__Material for this task__:
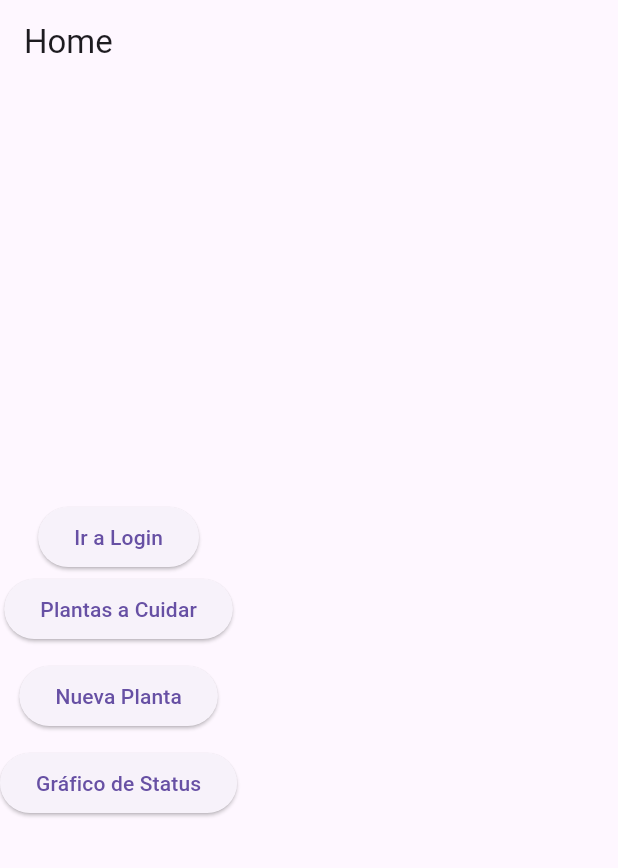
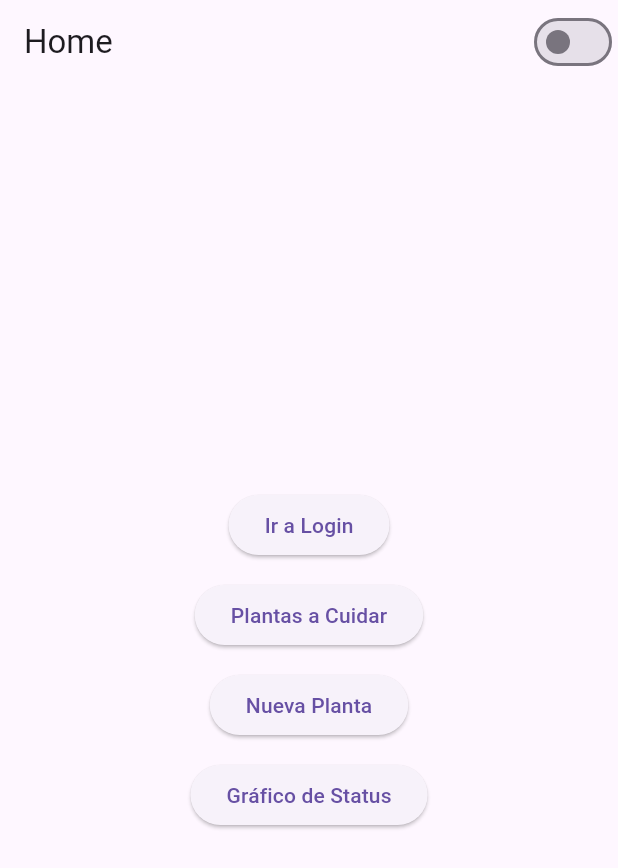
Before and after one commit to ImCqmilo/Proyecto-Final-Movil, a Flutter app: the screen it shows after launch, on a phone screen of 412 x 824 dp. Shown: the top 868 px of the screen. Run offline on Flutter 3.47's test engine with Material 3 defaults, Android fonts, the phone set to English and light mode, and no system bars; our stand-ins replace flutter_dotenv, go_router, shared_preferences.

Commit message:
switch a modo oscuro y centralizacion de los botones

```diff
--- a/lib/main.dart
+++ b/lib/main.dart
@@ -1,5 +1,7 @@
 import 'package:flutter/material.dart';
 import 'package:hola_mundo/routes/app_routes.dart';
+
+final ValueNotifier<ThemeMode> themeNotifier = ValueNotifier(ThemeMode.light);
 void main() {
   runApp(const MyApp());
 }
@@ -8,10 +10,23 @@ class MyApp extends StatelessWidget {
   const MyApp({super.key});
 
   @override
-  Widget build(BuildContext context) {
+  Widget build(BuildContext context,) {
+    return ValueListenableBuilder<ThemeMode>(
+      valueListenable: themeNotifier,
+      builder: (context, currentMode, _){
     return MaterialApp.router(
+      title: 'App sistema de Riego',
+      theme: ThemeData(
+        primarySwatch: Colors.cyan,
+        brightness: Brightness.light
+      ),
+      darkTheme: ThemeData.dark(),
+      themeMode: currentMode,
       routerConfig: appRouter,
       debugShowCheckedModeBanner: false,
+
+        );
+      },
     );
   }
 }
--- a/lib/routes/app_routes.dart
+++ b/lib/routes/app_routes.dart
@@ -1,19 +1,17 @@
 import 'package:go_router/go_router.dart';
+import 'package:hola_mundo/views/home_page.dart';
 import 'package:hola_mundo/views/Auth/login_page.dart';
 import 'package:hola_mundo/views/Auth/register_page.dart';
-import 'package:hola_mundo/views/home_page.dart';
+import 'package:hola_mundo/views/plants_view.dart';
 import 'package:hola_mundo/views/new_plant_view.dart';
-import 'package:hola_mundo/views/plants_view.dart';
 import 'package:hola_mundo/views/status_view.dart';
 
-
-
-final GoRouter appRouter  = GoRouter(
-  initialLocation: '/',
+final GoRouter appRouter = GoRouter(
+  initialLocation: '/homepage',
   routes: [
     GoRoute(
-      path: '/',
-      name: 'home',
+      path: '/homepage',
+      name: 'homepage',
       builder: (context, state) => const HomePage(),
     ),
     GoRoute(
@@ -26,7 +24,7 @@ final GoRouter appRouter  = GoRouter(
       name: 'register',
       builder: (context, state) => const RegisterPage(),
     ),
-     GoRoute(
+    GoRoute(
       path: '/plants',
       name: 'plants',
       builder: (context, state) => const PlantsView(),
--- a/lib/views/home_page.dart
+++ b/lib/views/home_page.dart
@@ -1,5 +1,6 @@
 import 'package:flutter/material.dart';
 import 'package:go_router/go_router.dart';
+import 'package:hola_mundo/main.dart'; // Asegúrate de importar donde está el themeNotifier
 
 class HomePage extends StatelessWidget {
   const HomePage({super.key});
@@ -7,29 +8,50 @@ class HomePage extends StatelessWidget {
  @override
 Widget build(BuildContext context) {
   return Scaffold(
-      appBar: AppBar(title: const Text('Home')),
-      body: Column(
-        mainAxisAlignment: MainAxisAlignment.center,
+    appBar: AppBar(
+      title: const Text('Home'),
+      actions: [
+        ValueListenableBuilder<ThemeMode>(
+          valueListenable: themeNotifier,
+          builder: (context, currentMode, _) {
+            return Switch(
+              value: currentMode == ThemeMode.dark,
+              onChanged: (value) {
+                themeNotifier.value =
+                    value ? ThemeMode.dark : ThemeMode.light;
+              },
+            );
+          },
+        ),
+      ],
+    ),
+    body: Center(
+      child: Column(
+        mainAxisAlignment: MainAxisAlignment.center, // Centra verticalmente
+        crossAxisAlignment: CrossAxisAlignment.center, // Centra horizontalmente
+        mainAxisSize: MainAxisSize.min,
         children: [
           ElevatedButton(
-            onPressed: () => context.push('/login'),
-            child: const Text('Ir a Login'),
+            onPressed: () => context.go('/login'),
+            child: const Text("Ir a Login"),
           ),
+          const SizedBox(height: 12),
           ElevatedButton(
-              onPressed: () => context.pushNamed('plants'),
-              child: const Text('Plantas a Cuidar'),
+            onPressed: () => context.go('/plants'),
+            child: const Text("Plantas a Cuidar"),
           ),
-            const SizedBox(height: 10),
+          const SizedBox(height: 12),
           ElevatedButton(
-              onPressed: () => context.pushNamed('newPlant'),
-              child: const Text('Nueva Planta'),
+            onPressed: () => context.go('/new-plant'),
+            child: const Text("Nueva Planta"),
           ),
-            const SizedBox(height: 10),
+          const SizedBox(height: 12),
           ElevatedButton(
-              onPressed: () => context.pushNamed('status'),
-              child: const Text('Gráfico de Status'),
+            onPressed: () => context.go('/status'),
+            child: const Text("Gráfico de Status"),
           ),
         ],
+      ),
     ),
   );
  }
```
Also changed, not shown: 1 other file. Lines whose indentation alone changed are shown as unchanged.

__Exercise__: Word-for-word repeat, images excluded: return all the data.

__Response to this task__:
Before and after one commit to ImCqmilo/Proyecto-Final-Movil, a Flutter app: the screen it shows after launch, on a phone screen of 412 x 824 dp. Shown: the top 868 px of the screen. Run offline on Flutter 3.47's test engine with Material 3 defaults, Android fonts, the phone set to English and light mode, and no system bars; our stand-ins replace flutter_dotenv, go_router, shared_preferences.

Commit message:
switch a modo oscuro y centralizacion de los botones

```diff
--- a/lib/main.dart
+++ b/lib/main.dart
@@ -1,5 +1,7 @@
 import 'package:flutter/material.dart';
 import 'package:hola_mundo/routes/app_routes.dart';
+
+final ValueNotifier<ThemeMode> themeNotifier = ValueNotifier(ThemeMode.light);
 void main() {
   runApp(const MyApp());
 }
@@ -8,10 +10,23 @@ class MyApp extends StatelessWidget {
   const MyApp({super.key});
 
   @override
-  Widget build(BuildContext context) {
+  Widget build(BuildContext context,) {
+    return ValueListenableBuilder<ThemeMode>(
+      valueListenable: themeNotifier,
+      builder: (context, currentMode, _){
     return MaterialApp.router(
+      title: 'App sistema de Riego',
+      theme: ThemeData(
+        primarySwatch: Colors.cyan,
+        brightness: Brightness.light
+      ),
+      darkTheme: ThemeData.dark(),
+      themeMode: currentMode,
       routerConfig: appRouter,
       debugShowCheckedModeBanner: false,
+
+        );
+      },
     );
   }
 }
--- a/lib/routes/app_routes.dart
+++ b/lib/routes/app_routes.dart
@@ -1,19 +1,17 @@
 import 'package:go_router/go_router.dart';
+import 'package:hola_mundo/views/home_page.dart';
 import 'package:hola_mundo/views/Auth/login_page.dart';
 import 'package:hola_mundo/views/Auth/register_page.dart';
-import 'package:hola_mundo/views/home_page.dart';
+import 'package:hola_mundo/views/plants_view.dart';
 import 'package:hola_mundo/views/new_plant_view.dart';
-import 'package:hola_mundo/views/plants_view.dart';
 import 'package:hola_mundo/views/status_view.dart';
 
-
-
-final GoRouter appRouter  = GoRouter(
-  initialLocation: '/',
+final GoRouter appRouter = GoRouter(
+  initialLocation: '/homepage',
   routes: [
     GoRoute(
-      path: '/',
-      name: 'home',
+      path: '/homepage',
+      name: 'homepage',
       builder: (context, state) => const HomePage(),
     ),
     GoRoute(
@@ -26,7 +24,7 @@ final GoRouter appRouter  = GoRouter(
       name: 'register',
       builder: (context, state) => const RegisterPage(),
     ),
-     GoRoute(
+    GoRoute(
       path: '/plants',
       name: 'plants',
       builder: (context, state) => const PlantsView(),
--- a/lib/views/home_page.dart
+++ b/lib/views/home_page.dart
@@ -1,5 +1,6 @@
 import 'package:flutter/material.dart';
 import 'package:go_router/go_router.dart';
+import 'package:hola_mundo/main.dart'; // Asegúrate de importar donde está el themeNotifier
 
 class HomePage extends StatelessWidget {
   const HomePage({super.key});
@@ -7,29 +8,50 @@ class HomePage extends StatelessWidget {
  @override
 Widget build(BuildContext context) {
   return Scaffold(
-      appBar: AppBar(title: const Text('Home')),
-      body: Column(
-        mainAxisAlignment: MainAxisAlignment.center,
+    appBar: AppBar(
+      title: const Text('Home'),
+      actions: [
+        ValueListenableBuilder<ThemeMode>(
+          valueListenable: themeNotifier,
+          builder: (context, currentMode, _) {
+            return Switch(
+              value: currentMode == ThemeMode.dark,
+              onChanged: (value) {
+                themeNotifier.value =
+                    value ? ThemeMode.dark : ThemeMode.light;
+              },
+            );
+          },
+        ),
+      ],
+    ),
+    body: Center(
+      child: Column(
+        mainAxisAlignment: MainAxisAlignment.center, // Centra verticalmente
+        crossAxisAlignment: CrossAxisAlignment.center, // Centra horizontalmente
+        mainAxisSize: MainAxisSize.min,
         children: [
           ElevatedButton(
-            onPressed: () => context.push('/login'),
-            child: const Text('Ir a Login'),
+            onPressed: () => context.go('/login'),
+            child: const Text("Ir a Login"),
           ),
+          const SizedBox(height: 12),
           ElevatedButton(
-              onPressed: () => context.pushNamed('plants'),
-              child: const Text('Plantas a Cuidar'),
+            onPressed: () => context.go('/plants'),
+            child: const Text("Plantas a Cuidar"),
           ),
-            const SizedBox(height: 10),
+          const SizedBox(height: 12),
           ElevatedButton(
-              onPressed: () => context.pushNamed('newPlant'),
-              child: const Text('Nueva Planta'),
+            onPressed: () => context.go('/new-plant'),
+            child: const Text("Nueva Planta"),
           ),
-            const SizedBox(height: 10),
+          const SizedBox(height: 12),
           ElevatedButton(
-              onPressed: () => context.pushNamed('status'),
-              child: const Text('Gráfico de Status'),
+            onPressed: () => context.go('/status'),
+            child: const Text("Gráfico de Status"),
           ),
         ],
+      ),
     ),
   );
  }
```
Also changed, not shown: 1 other file. Lines whose indentation alone changed are shown as unchanged.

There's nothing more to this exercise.